• [WHAT YOU NEED TO DO] Copy the complete listing word for word, but do not carry over any images.
=== Section Start ===
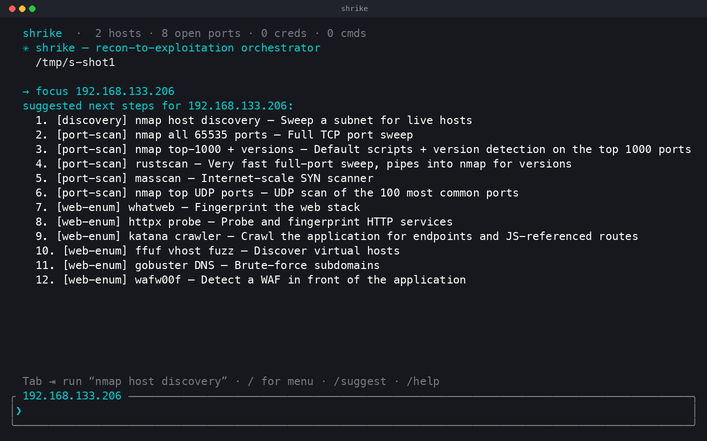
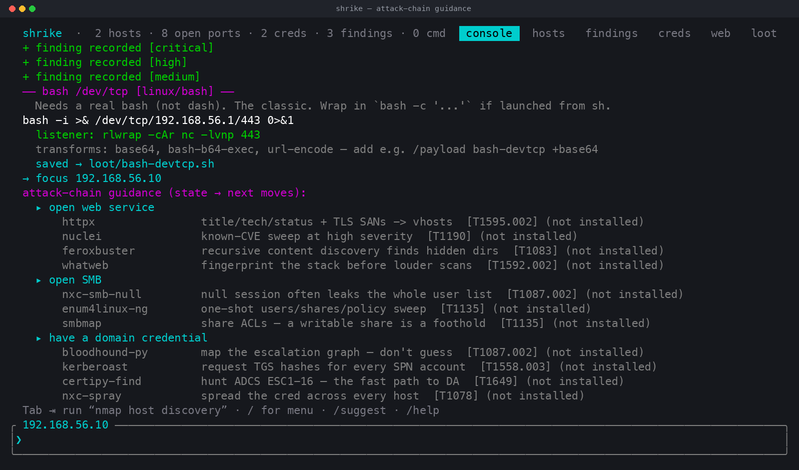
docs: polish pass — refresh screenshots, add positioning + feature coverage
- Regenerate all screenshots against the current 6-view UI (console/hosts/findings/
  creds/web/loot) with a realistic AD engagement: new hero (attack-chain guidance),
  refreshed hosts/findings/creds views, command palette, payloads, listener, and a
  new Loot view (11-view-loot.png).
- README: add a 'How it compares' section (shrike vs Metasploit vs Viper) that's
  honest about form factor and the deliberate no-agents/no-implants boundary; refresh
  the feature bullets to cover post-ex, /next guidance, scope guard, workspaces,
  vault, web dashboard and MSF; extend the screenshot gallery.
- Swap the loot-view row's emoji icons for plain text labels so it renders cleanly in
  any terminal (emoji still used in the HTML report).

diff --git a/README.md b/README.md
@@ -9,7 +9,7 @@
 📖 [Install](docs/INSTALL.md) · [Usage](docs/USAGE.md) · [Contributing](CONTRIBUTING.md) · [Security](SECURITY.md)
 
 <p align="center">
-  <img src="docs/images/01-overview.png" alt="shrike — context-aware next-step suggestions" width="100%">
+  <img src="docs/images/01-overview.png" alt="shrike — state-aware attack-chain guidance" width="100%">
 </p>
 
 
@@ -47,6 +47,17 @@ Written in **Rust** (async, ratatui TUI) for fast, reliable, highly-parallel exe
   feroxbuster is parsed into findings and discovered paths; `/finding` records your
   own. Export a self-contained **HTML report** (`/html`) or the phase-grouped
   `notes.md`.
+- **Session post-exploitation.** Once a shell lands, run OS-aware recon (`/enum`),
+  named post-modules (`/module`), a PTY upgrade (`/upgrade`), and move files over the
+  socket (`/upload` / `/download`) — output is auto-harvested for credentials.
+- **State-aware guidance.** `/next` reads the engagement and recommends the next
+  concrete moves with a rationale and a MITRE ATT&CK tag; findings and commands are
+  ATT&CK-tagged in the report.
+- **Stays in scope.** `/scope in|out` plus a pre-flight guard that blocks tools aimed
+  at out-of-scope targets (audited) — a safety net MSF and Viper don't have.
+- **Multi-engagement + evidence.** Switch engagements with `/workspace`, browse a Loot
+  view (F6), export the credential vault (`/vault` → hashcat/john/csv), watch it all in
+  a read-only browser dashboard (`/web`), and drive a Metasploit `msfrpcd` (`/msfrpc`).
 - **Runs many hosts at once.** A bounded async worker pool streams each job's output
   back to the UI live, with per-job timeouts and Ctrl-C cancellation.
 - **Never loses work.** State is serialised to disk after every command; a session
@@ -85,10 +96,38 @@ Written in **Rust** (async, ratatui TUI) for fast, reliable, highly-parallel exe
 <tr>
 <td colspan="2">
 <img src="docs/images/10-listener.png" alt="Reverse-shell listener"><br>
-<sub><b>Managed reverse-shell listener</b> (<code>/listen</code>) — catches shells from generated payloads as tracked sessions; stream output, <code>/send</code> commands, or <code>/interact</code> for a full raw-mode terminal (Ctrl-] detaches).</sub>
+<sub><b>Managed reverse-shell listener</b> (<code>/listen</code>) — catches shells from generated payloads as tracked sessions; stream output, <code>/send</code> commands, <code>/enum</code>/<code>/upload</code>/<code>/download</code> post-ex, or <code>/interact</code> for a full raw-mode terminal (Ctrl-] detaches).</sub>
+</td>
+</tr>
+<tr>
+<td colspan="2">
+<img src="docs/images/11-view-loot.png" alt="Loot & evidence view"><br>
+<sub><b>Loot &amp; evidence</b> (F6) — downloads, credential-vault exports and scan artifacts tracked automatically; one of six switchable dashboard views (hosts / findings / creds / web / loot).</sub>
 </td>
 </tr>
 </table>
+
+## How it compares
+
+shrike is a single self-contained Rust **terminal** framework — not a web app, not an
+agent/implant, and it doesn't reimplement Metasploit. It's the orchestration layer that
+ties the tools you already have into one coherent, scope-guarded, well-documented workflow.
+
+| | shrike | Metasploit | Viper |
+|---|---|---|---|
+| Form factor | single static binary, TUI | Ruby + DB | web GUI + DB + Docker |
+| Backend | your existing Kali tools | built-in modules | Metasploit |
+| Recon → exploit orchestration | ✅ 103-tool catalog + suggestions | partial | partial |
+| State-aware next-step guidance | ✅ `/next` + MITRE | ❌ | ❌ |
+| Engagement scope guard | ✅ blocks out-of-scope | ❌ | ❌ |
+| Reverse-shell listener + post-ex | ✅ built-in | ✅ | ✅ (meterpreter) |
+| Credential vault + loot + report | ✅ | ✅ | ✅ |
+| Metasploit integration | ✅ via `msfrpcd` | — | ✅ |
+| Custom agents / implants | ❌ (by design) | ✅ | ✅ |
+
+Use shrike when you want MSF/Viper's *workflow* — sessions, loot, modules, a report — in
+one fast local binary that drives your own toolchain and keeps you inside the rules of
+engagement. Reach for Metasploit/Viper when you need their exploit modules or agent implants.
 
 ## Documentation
=== Section End ===
• [TASK RESULT]
docs: polish pass — refresh screenshots, add positioning + feature coverage
- Regenerate all screenshots against the current 6-view UI (console/hosts/findings/
  creds/web/loot) with a realistic AD engagement: new hero (attack-chain guidance),
  refreshed hosts/findings/creds views, command palette, payloads, listener, and a
  new Loot view (11-view-loot.png).
- README: add a 'How it compares' section (shrike vs Metasploit vs Viper) that's
  honest about form factor and the deliberate no-agents/no-implants boundary; refresh
  the feature bullets to cover post-ex, /next guidance, scope guard, workspaces,
  vault, web dashboard and MSF; extend the screenshot gallery.
- Swap the loot-view row's emoji icons for plain text labels so it renders cleanly in
  any terminal (emoji still used in the HTML report).

diff --git a/README.md b/README.md
@@ -9,7 +9,7 @@
 📖 [Install](docs/INSTALL.md) · [Usage](docs/USAGE.md) · [Contributing](CONTRIBUTING.md) · [Security](SECURITY.md)
 
 <p align="center">
-  <img src="docs/images/01-overview.png" alt="shrike — context-aware next-step suggestions" width="100%">
+  <img src="docs/images/01-overview.png" alt="shrike — state-aware attack-chain guidance" width="100%">
 </p>
 
 
@@ -47,6 +47,17 @@ Written in **Rust** (async, ratatui TUI) for fast, reliable, highly-parallel exe
   feroxbuster is parsed into findings and discovered paths; `/finding` records your
   own. Export a self-contained **HTML report** (`/html`) or the phase-grouped
   `notes.md`.
+- **Session post-exploitation.** Once a shell lands, run OS-aware recon (`/enum`),
+  named post-modules (`/module`), a PTY upgrade (`/upgrade`), and move files over the
+  socket (`/upload` / `/download`) — output is auto-harvested for credentials.
+- **State-aware guidance.** `/next` reads the engagement and recommends the next
+  concrete moves with a rationale and a MITRE ATT&CK tag; findings and commands are
+  ATT&CK-tagged in the report.
+- **Stays in scope.** `/scope in|out` plus a pre-flight guard that blocks tools aimed
+  at out-of-scope targets (audited) — a safety net MSF and Viper don't have.
+- **Multi-engagement + evidence.** Switch engagements with `/workspace`, browse a Loot
+  view (F6), export the credential vault (`/vault` → hashcat/john/csv), watch it all in
+  a read-only browser dashboard (`/web`), and drive a Metasploit `msfrpcd` (`/msfrpc`).
 - **Runs many hosts at once.** A bounded async worker pool streams each job's output
   back to the UI live, with per-job timeouts and Ctrl-C cancellation.
 - **Never loses work.** State is serialised to disk after every command; a session
@@ -85,10 +96,38 @@ Written in **Rust** (async, ratatui TUI) for fast, reliable, highly-parallel exe
 <tr>
 <td colspan="2">
 <img src="docs/images/10-listener.png" alt="Reverse-shell listener"><br>
-<sub><b>Managed reverse-shell listener</b> (<code>/listen</code>) — catches shells from generated payloads as tracked sessions; stream output, <code>/send</code> commands, or <code>/interact</code> for a full raw-mode terminal (Ctrl-] detaches).</sub>
+<sub><b>Managed reverse-shell listener</b> (<code>/listen</code>) — catches shells from generated payloads as tracked sessions; stream output, <code>/send</code> commands, <code>/enum</code>/<code>/upload</code>/<code>/download</code> post-ex, or <code>/interact</code> for a full raw-mode terminal (Ctrl-] detaches).</sub>
+</td>
+</tr>
+<tr>
+<td colspan="2">
+<img src="docs/images/11-view-loot.png" alt="Loot & evidence view"><br>
+<sub><b>Loot &amp; evidence</b> (F6) — downloads, credential-vault exports and scan artifacts tracked automatically; one of six switchable dashboard views (hosts / findings / creds / web / loot).</sub>
 </td>
 </tr>
 </table>
+
+## How it compares
+
+shrike is a single self-contained Rust **terminal** framework — not a web app, not an
+agent/implant, and it doesn't reimplement Metasploit. It's the orchestration layer that
+ties the tools you already have into one coherent, scope-guarded, well-documented workflow.
+
+| | shrike | Metasploit | Viper |
+|---|---|---|---|
+| Form factor | single static binary, TUI | Ruby + DB | web GUI + DB + Docker |
+| Backend | your existing Kali tools | built-in modules | Metasploit |
+| Recon → exploit orchestration | ✅ 103-tool catalog + suggestions | partial | partial |
+| State-aware next-step guidance | ✅ `/next` + MITRE | ❌ | ❌ |
+| Engagement scope guard | ✅ blocks out-of-scope | ❌ | ❌ |
+| Reverse-shell listener + post-ex | ✅ built-in | ✅ | ✅ (meterpreter) |
+| Credential vault + loot + report | ✅ | ✅ | ✅ |
+| Metasploit integration | ✅ via `msfrpcd` | — | ✅ |
+| Custom agents / implants | ❌ (by design) | ✅ | ✅ |
+
+Use shrike when you want MSF/Viper's *workflow* — sessions, loot, modules, a report — in
+one fast local binary that drives your own toolchain and keeps you inside the rules of
+engagement. Reach for Metasploit/Viper when you need their exploit modules or agent implants.
 
 ## Documentation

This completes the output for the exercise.